The walled city of CarcassonneCultured Stone has been a prime building material for hundreds of years. The earliest known use of Cultured Stone dates about to the year 1138 and was seen at Carcassonne, France, the city which contains the finest remains of medieval fortification in Europe. Cultured Stone was first used extensively in London in the 19th century and gained widespread acceptance in America in 1920.
Some researchers have even speculated that the Egyptian pyramids were formed using a form of Cultured Stone, rather than from cut blocks.
One of the earliest developments in the industry was Coade stone, a fired ceramic, but most artificial stone consists of fine cement concrete placed to set in wooden, rubber lined fiberglass or iron moulds. It was cheaper and more uniform than natural stone, and widely used. In engineering projects, it had the advantage that transporting the bulk materials and casting them near the place of use was cheaper than transporting very large pieces of stone.

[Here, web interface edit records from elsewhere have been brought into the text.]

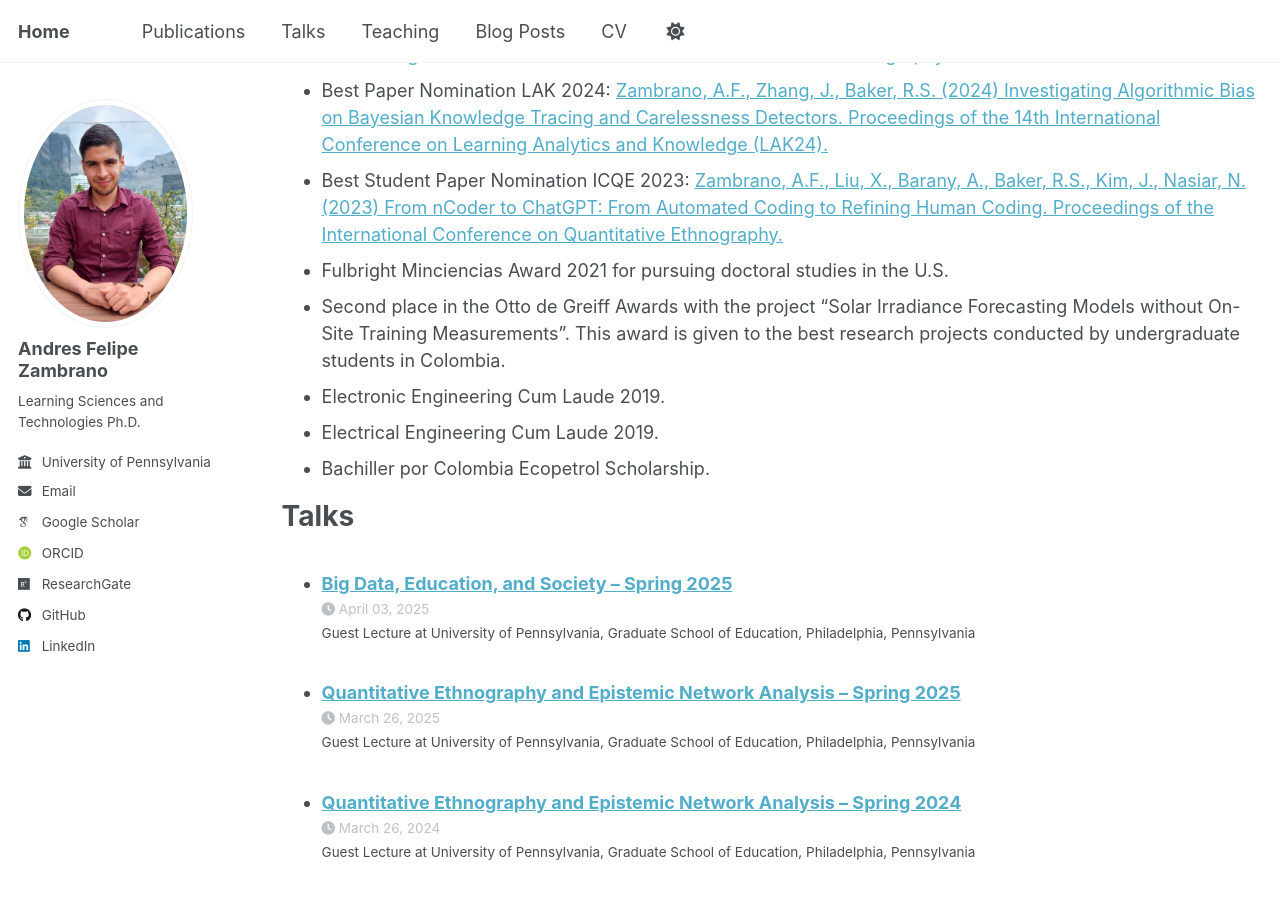
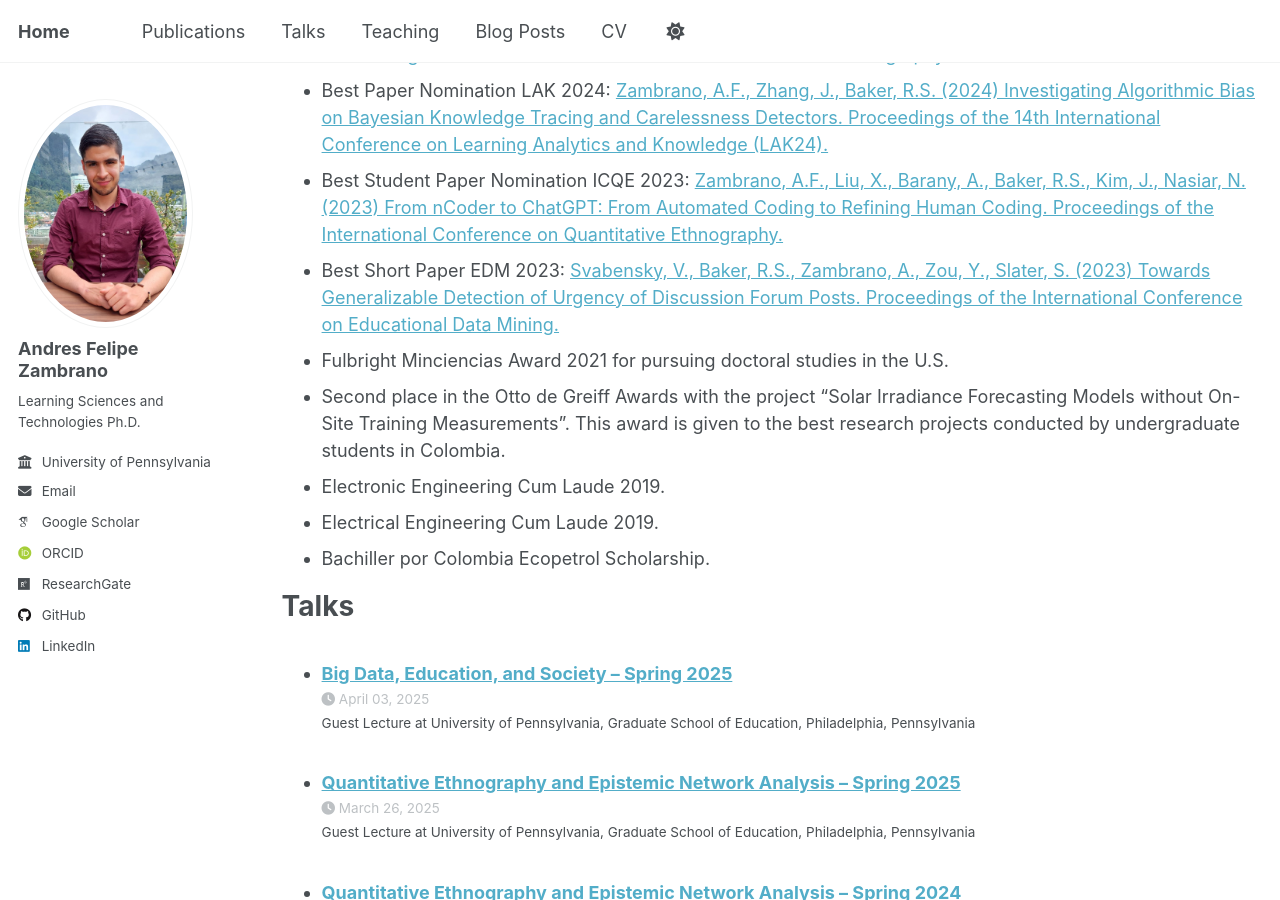
Before and after one commit to afzambrano/afzambrano.github.io, a Jekyll site: the page built from _pages/cv.md, in a window 1280 px wide and 900 px high, scrolled down 3184 px. Built offline with Jekyll 4.4.1, drawn with Linux system fonts in a browser that asks for light colours; some web fonts are replaced; a script that is not in the unit is left out.

Commit message:
Update cv.md

```diff
--- a/_pages/cv.md
+++ b/_pages/cv.md
@@ -50,6 +50,7 @@ Awards and Nominations
 * Best Paper Nomination ICQE 2024: [Pankiewicz, M., Zambrano, A.F., Barany, A., Baker, R.S. (2024) How we Code Code: Leveraging GPT and Ordered Networks for Understanding Introductory Programming Education. Proceedings of the International Conference on Quantitative Ethnography](https://afzambrano.github.io/publication/2024-icqe-coding-code)
 * Best Paper Nomination LAK 2024: [Zambrano, A.F., Zhang, J., Baker, R.S. (2024) Investigating Algorithmic Bias on Bayesian Knowledge Tracing and Carelessness Detectors. Proceedings of the 14th International Conference on Learning Analytics and Knowledge (LAK24).](https://afzambrano.github.io/publication/2024-lak-bkt-bias)
 * Best Student Paper Nomination ICQE 2023: [Zambrano, A.F., Liu, X., Barany, A., Baker, R.S., Kim, J., Nasiar, N. (2023) From nCoder to ChatGPT: From Automated Coding to Refining Human Coding. Proceedings of the International Conference on Quantitative Ethnography.](https://afzambrano.github.io/publication/2023-icqe-gpt)
+* Best Short Paper EDM 2023: [Svabensky, V., Baker, R.S., Zambrano, A., Zou, Y., Slater, S. (2023) Towards Generalizable Detection of Urgency of Discussion Forum Posts. Proceedings of the International Conference on Educational Data Mining.](https://afzambrano.github.io/publication/2023-edm-urgency-posts)
 * Fulbright Minciencias Award 2021 for pursuing doctoral studies in the U.S.
 * Second place in the Otto de Greiff Awards with the project “Solar Irradiance Forecasting Models without On-Site Training Measurements”. This award is given to the best research projects conducted by undergraduate students in Colombia.
 * Electronic Engineering Cum Laude 2019.
```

The first recorded commercial production of a cement based Cultured Stone material in the format we know today, was in the late 1820s when Felix Austin went into business making artificial stone in New Road (now Euston Road), London, England. His material was not the same as the ceramic body used by Mrs. Coade, (although he is known to have copied old Coade stone designs), but made from 'Portland cement, broken natural stone, pounded marble and coarse sand' ('The Builder', 1868, now Building (magazine)). Around 1840 Austin entered into partnership with John Seeley. Seeley had trained at the Royal Academy Schools and also made an artificial stone, which he called ' artificial limestone ', before entering into partnership with Austin. In 1841 Austin and Seeley published their first catalogue, 'Collection of Ornaments at Austin & Seeley's Artificial Stone Works for Gardens, Parks and Pleasure Grounds'. The firm continued in production until about 1872.
Another well-known variety was Victoria stone, which is composed of finely crushed Mount Sorrel (Leicestershire) granite and Portland cement, carefully mixed by machinery in the proportions of three to one, and filled into moulds of the required shape. When the blocks are set hard the moulds are loosened and the blocks placed in a solution of silicate of soda for about two weeks for the purpose of indurating and hardening them.
Many manufacturers turn out a material that is practically non-porous and is able effectually to resist the corroding influence of sea air or the impure atmosphere of large towns.